## TASK DATA
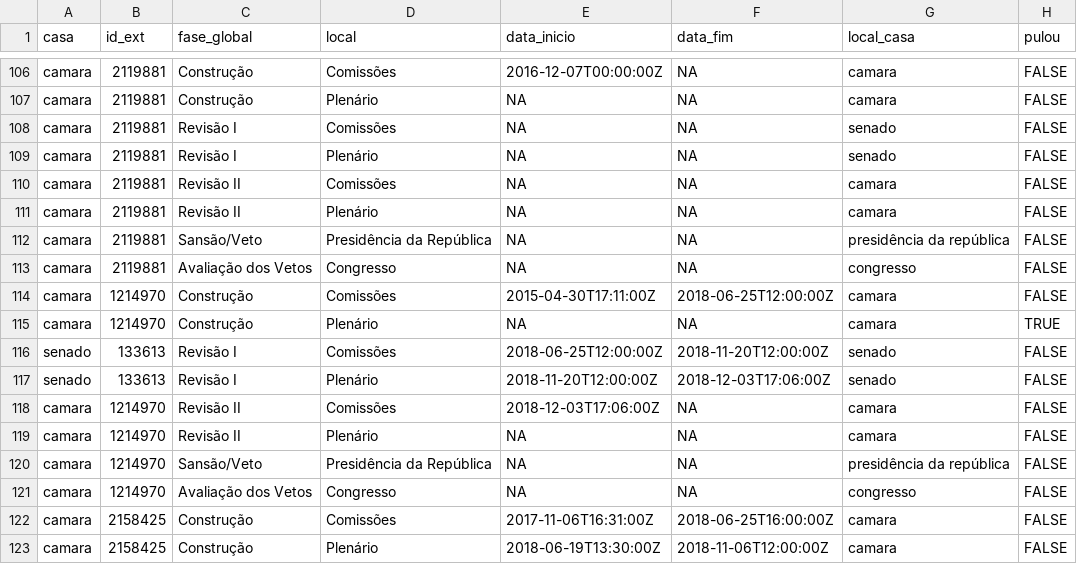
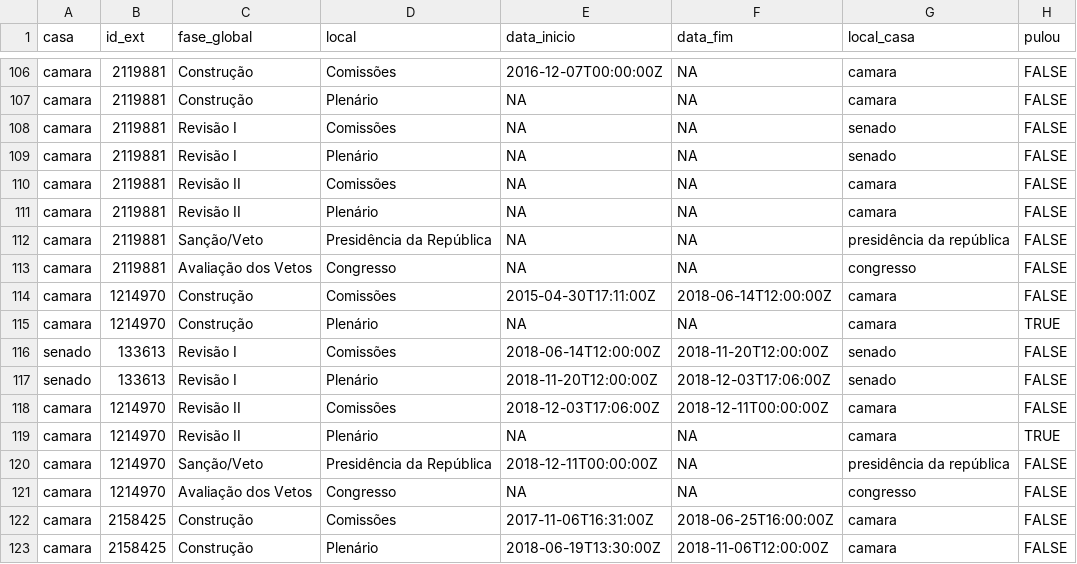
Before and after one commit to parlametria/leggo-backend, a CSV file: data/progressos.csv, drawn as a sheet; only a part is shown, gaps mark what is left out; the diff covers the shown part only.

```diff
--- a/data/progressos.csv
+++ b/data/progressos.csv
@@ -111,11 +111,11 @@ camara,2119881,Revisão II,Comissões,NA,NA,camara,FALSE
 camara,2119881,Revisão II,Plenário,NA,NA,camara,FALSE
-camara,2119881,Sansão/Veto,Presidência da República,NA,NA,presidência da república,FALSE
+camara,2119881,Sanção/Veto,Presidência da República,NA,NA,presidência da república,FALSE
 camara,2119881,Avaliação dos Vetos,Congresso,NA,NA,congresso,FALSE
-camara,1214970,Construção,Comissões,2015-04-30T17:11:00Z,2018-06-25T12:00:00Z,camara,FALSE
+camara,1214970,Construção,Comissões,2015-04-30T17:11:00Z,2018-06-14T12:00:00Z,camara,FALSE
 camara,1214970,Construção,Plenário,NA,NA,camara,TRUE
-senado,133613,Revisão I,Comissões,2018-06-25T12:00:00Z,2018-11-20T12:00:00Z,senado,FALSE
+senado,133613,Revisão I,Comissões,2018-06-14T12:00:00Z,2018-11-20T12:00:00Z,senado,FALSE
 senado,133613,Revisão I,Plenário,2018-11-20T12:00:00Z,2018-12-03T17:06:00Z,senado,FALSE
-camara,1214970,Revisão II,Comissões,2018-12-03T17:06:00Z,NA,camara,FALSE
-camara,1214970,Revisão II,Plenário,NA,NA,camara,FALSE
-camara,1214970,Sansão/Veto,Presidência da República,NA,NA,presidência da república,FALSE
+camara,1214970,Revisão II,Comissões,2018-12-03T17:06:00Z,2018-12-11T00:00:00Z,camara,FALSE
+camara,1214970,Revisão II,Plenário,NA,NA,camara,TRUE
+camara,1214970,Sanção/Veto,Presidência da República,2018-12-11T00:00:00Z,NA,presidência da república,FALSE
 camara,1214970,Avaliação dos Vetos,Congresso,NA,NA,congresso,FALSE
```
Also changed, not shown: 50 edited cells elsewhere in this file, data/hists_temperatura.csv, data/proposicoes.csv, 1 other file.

## AIM OF THE TASK
Show every line from the listing that contains "Construção".

## RESULT FOR THIS EXERCISE
-camara,1214970,Construção,Comissões,2015-04-30T17:11:00Z,2018-06-25T12:00:00Z,camara,FALSE
+camara,1214970,Construção,Comissões,2015-04-30T17:11:00Z,2018-06-14T12:00:00Z,camara,FALSE
 camara,1214970,Construção,Plenário,NA,NA,camara,TRUE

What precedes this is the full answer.